» **Exercise description**: Return each line of the data below that contains the string "from".
** Data for processing follows **
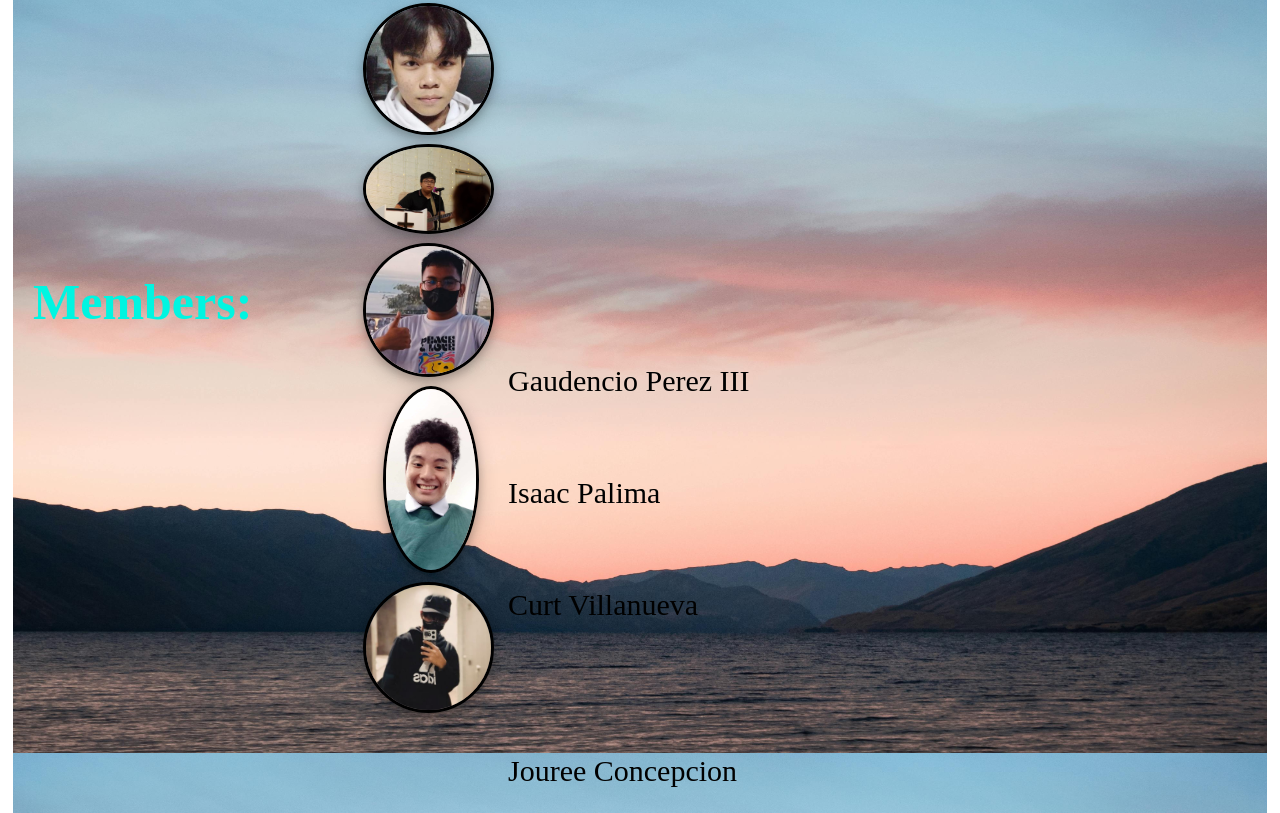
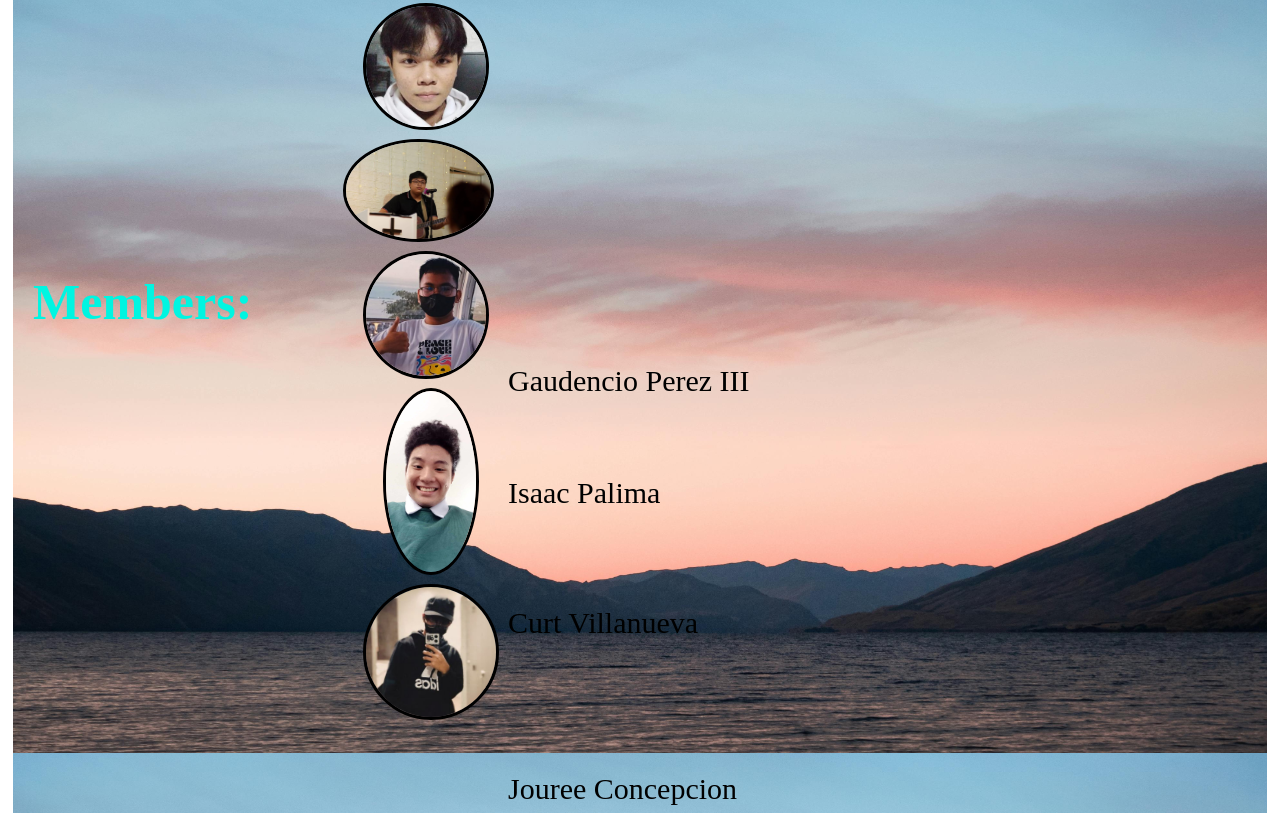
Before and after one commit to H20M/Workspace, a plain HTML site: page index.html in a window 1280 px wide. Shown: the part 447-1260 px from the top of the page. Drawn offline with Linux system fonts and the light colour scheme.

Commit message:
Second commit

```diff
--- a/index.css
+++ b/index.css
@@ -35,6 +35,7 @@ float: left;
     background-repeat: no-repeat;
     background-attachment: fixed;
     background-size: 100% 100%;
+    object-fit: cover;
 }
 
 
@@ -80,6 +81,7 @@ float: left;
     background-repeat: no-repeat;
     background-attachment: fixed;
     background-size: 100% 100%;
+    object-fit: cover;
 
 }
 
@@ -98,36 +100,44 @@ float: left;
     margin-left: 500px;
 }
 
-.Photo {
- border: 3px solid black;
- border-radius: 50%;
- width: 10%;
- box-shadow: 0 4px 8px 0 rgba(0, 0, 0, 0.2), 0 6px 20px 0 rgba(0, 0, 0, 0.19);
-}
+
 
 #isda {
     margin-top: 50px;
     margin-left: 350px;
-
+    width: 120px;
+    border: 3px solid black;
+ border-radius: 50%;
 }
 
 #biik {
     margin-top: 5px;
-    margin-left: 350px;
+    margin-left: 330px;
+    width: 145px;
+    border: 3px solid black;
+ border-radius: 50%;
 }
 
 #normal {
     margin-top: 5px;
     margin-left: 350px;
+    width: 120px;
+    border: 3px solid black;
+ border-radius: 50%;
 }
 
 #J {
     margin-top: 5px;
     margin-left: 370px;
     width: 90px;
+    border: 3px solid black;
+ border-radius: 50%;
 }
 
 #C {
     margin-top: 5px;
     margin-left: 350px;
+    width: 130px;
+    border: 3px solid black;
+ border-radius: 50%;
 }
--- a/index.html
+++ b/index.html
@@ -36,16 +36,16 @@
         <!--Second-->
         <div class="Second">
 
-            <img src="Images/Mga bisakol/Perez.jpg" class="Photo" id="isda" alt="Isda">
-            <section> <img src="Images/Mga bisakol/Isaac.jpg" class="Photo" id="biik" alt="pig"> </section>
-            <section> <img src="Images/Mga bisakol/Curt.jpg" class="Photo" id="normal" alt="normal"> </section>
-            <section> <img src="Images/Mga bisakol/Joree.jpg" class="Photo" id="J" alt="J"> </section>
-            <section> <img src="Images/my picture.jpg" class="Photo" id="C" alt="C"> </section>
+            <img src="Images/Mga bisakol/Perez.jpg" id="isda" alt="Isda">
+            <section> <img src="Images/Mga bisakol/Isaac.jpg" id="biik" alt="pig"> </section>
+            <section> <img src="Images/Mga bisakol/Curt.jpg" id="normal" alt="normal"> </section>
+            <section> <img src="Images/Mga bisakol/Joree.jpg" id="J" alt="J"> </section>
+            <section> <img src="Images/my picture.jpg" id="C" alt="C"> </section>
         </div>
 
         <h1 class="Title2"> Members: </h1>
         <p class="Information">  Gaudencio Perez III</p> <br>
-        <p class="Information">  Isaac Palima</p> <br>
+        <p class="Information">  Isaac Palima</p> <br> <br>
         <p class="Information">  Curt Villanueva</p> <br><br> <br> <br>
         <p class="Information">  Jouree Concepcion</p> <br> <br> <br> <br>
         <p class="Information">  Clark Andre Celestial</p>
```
** End of Data for processing **
** Data for processing follows **
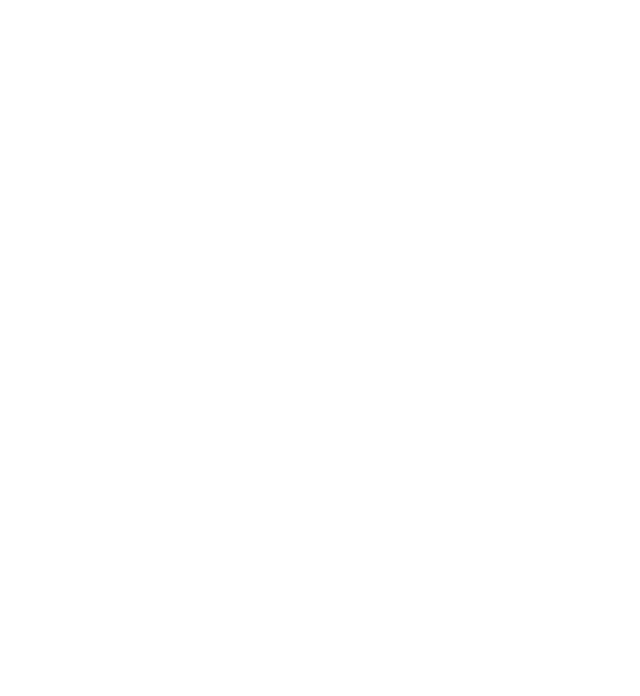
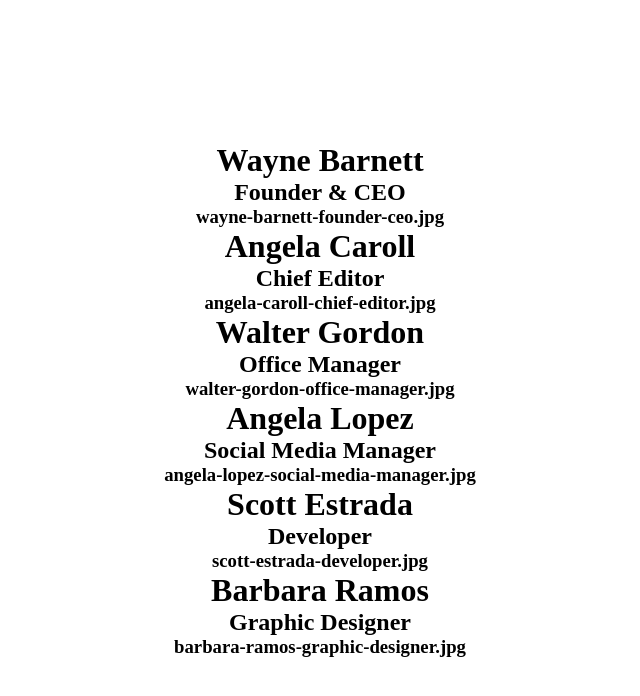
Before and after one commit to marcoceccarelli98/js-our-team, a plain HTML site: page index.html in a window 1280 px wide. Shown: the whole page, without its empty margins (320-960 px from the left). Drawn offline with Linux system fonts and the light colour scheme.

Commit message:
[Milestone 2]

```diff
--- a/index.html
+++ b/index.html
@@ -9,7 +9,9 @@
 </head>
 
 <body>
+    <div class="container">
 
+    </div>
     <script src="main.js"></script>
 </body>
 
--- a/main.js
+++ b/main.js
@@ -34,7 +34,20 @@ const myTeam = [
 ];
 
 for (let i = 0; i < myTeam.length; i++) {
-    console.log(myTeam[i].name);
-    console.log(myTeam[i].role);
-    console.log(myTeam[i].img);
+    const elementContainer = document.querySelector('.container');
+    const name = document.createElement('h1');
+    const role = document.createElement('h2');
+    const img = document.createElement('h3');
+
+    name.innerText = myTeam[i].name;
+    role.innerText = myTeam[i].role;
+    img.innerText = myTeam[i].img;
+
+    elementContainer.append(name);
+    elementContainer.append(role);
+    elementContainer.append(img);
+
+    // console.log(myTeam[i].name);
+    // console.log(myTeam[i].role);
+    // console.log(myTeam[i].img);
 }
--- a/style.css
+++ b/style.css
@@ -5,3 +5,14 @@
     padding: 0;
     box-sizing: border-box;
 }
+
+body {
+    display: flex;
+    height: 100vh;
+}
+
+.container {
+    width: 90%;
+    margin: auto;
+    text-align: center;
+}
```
** End of Data for processing **
** Data for processing follows **
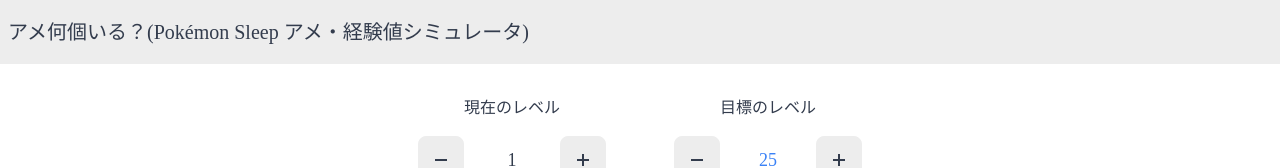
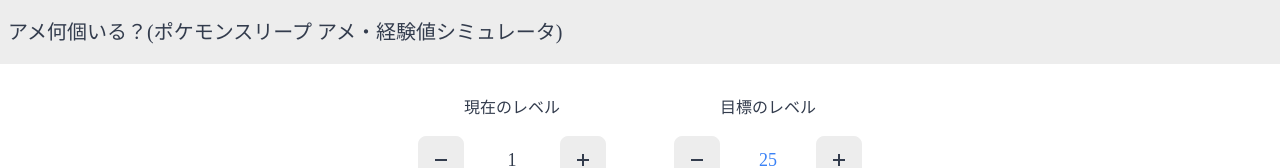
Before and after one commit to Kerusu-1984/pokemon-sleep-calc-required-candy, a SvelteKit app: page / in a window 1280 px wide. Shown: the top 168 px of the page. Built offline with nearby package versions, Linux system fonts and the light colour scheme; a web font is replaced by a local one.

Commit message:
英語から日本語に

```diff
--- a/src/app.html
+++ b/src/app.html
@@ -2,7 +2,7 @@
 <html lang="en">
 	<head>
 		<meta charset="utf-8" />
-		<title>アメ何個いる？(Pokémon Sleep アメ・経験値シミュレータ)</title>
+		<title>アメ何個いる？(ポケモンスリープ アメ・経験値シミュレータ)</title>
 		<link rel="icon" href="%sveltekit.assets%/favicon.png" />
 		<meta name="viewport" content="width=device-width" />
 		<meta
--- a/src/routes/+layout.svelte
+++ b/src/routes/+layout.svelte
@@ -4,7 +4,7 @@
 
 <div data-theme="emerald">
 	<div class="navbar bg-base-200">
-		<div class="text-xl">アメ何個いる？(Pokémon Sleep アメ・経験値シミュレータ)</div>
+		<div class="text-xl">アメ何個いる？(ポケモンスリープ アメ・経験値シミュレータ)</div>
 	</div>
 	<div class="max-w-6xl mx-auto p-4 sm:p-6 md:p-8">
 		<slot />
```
** End of Data for processing **
» **Finished exercise**:
Before and after one commit to H20M/Workspace, a plain HTML site: page index.html in a window 1280 px wide. Shown: the part 447-1260 px from the top of the page. Drawn offline with Linux system fonts and the light colour scheme.
Before and after one commit to marcoceccarelli98/js-our-team, a plain HTML site: page index.html in a window 1280 px wide. Shown: the whole page, without its empty margins (320-960 px from the left). Drawn offline with Linux system fonts and the light colour scheme.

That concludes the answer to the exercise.